■ What you have to do ■
Pick out all lines of the entries that include the word "agile" and copy them.

Source data
'''
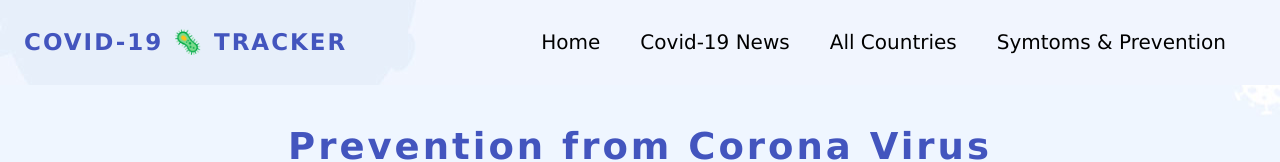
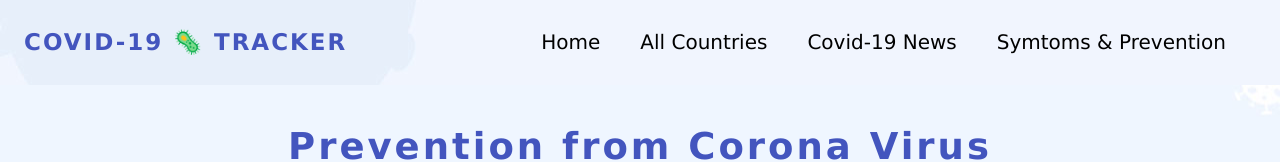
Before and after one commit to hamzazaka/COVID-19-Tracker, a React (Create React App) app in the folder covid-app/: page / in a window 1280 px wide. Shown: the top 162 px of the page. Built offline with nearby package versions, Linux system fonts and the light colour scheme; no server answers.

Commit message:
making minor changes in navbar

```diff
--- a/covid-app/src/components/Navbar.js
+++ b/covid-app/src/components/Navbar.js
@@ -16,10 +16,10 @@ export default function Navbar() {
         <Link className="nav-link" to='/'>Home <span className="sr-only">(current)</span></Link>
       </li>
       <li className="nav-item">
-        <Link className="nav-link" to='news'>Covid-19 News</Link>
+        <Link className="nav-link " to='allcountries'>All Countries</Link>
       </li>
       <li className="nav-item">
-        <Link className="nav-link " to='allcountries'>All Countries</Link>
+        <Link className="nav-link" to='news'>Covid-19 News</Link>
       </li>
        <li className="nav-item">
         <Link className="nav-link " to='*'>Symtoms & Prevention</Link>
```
'''
'''
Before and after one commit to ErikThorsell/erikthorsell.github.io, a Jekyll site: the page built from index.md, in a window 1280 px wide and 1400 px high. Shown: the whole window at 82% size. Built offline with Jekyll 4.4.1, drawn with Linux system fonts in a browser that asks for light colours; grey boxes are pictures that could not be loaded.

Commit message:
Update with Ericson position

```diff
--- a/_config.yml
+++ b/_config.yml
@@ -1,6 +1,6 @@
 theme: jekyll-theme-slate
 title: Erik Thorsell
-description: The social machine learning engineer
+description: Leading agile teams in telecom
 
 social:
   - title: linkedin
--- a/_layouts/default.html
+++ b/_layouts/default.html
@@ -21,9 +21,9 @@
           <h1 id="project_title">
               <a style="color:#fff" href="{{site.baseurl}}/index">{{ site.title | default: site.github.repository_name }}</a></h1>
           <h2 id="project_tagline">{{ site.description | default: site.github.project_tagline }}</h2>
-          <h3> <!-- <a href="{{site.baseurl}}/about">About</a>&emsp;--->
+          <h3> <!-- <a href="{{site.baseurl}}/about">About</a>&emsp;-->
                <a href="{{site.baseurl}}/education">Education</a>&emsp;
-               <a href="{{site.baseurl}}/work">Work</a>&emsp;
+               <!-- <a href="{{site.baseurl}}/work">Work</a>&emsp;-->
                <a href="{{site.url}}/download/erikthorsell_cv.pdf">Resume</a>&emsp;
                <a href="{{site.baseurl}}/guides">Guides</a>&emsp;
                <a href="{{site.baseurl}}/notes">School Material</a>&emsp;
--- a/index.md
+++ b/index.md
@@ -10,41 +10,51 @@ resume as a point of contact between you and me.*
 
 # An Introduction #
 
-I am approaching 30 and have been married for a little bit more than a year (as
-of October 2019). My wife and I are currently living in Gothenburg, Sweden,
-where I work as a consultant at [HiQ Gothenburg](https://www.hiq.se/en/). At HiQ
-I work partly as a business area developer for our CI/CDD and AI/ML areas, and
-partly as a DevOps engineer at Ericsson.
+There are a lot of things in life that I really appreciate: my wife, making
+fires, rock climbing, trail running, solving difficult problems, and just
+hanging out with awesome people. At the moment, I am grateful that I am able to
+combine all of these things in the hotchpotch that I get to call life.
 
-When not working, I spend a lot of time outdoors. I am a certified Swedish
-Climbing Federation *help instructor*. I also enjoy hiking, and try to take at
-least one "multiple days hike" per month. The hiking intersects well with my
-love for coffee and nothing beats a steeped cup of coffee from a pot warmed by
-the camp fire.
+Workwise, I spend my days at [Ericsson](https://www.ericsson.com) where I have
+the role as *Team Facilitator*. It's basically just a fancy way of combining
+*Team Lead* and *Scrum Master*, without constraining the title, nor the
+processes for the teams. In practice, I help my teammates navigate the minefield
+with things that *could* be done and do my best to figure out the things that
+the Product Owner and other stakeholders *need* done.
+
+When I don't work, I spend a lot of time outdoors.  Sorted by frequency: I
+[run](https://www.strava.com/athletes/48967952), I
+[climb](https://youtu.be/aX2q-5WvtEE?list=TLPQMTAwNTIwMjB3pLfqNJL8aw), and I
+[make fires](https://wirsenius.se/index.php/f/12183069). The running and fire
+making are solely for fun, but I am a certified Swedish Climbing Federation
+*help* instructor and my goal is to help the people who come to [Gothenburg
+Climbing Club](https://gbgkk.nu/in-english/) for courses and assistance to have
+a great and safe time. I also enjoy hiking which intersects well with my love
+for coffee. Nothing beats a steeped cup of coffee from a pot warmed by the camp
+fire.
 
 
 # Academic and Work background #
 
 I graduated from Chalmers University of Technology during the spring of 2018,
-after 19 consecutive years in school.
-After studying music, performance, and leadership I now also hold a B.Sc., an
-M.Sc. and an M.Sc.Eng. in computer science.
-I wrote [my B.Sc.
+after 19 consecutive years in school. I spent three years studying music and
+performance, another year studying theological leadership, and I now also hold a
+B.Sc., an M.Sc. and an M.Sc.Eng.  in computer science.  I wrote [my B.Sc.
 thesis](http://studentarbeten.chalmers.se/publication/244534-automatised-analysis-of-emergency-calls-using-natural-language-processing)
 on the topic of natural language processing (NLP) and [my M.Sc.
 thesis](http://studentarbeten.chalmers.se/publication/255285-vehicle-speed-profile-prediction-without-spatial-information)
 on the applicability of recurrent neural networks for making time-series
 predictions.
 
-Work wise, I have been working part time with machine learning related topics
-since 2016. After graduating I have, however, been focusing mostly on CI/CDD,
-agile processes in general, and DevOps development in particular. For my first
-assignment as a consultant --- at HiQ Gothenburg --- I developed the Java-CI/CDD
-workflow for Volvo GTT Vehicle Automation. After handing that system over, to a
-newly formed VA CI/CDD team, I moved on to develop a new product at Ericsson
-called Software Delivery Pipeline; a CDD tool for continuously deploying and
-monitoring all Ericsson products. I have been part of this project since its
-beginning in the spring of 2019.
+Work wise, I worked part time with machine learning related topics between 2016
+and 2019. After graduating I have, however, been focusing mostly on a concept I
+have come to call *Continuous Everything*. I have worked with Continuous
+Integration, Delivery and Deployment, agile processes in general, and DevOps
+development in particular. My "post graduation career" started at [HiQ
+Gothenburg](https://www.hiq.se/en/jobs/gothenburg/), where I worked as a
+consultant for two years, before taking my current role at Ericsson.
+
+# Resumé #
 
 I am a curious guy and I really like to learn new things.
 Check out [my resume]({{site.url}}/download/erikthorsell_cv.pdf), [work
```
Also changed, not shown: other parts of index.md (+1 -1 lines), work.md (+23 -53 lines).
'''
■ Task answer ■
+description: Leading agile teams in telecom
-agile processes in general, and DevOps development in particular. For my first
+Integration, Delivery and Deployment, agile processes in general, and DevOps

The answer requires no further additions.